Assigned task - The expected answer is the data below, printed verbatim without its pictures.

[Before and after images]

========================================

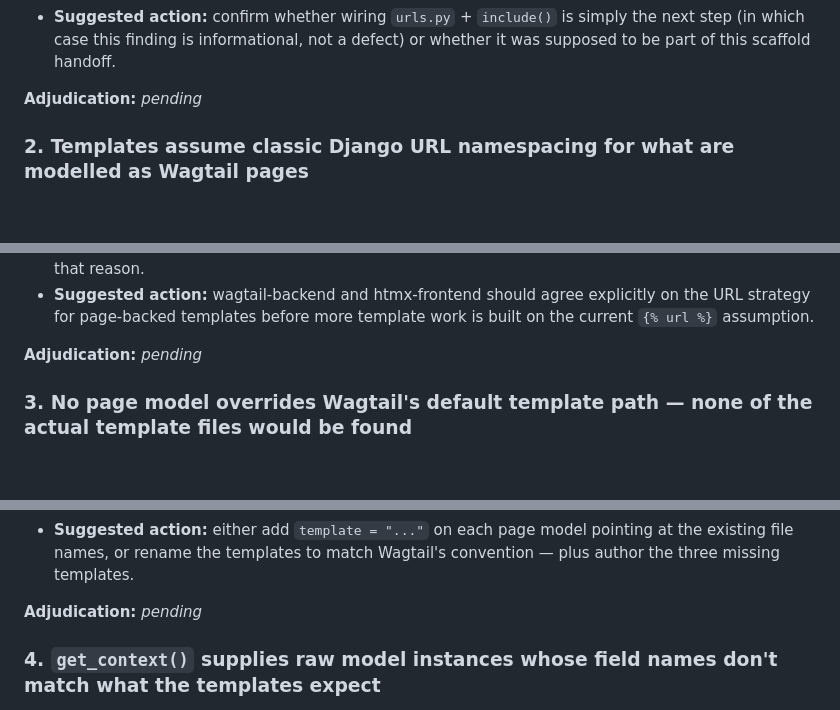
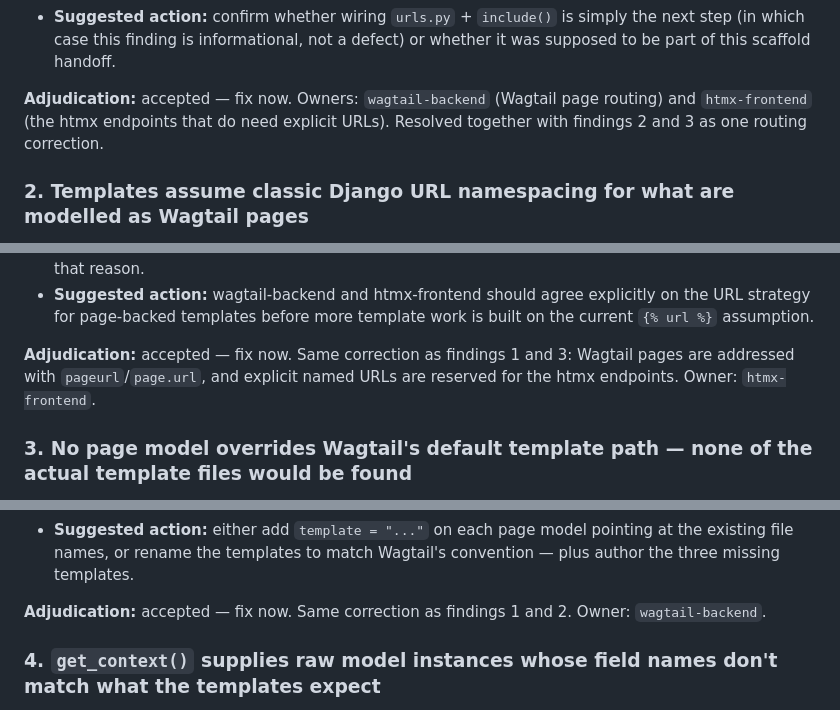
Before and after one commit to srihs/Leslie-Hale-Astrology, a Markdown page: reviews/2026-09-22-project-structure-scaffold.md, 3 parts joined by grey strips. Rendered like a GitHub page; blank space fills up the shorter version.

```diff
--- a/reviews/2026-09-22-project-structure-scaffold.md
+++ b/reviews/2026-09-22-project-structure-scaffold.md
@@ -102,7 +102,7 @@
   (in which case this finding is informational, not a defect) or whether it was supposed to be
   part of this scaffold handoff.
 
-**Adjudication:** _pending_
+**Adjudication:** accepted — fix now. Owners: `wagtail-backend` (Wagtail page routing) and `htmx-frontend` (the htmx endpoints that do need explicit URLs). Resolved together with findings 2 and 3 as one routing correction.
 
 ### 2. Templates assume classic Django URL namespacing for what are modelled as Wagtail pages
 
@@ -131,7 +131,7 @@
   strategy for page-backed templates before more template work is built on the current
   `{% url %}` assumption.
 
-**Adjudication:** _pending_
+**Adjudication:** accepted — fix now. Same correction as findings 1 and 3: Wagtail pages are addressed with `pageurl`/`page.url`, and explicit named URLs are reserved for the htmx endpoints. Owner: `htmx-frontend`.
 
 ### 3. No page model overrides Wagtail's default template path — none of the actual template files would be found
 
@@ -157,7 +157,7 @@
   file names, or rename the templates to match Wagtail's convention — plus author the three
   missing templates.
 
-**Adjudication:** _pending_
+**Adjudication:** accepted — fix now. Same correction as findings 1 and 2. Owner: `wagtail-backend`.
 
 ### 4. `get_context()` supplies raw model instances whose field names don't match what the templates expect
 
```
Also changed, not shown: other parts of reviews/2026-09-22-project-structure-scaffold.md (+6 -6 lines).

========================================

The completed task -
Before and after one commit to srihs/Leslie-Hale-Astrology, a Markdown page: reviews/2026-09-22-project-structure-scaffold.md, 3 parts joined by grey strips. Rendered like a GitHub page; blank space fills up the shorter version.

```diff
--- a/reviews/2026-09-22-project-structure-scaffold.md
+++ b/reviews/2026-09-22-project-structure-scaffold.md
@@ -102,7 +102,7 @@
   (in which case this finding is informational, not a defect) or whether it was supposed to be
   part of this scaffold handoff.
 
-**Adjudication:** _pending_
+**Adjudication:** accepted — fix now. Owners: `wagtail-backend` (Wagtail page routing) and `htmx-frontend` (the htmx endpoints that do need explicit URLs). Resolved together with findings 2 and 3 as one routing correction.
 
 ### 2. Templates assume classic Django URL namespacing for what are modelled as Wagtail pages
 
@@ -131,7 +131,7 @@
   strategy for page-backed templates before more template work is built on the current
   `{% url %}` assumption.
 
-**Adjudication:** _pending_
+**Adjudication:** accepted — fix now. Same correction as findings 1 and 3: Wagtail pages are addressed with `pageurl`/`page.url`, and explicit named URLs are reserved for the htmx endpoints. Owner: `htmx-frontend`.
 
 ### 3. No page model overrides Wagtail's default template path — none of the actual template files would be found
 
@@ -157,7 +157,7 @@
   file names, or rename the templates to match Wagtail's convention — plus author the three
   missing templates.
 
-**Adjudication:** _pending_
+**Adjudication:** accepted — fix now. Same correction as findings 1 and 2. Owner: `wagtail-backend`.
 
 ### 4. `get_context()` supplies raw model instances whose field names don't match what the templates expect
 
```
Also changed, not shown: other parts of reviews/2026-09-22-project-structure-scaffold.md (+6 -6 lines).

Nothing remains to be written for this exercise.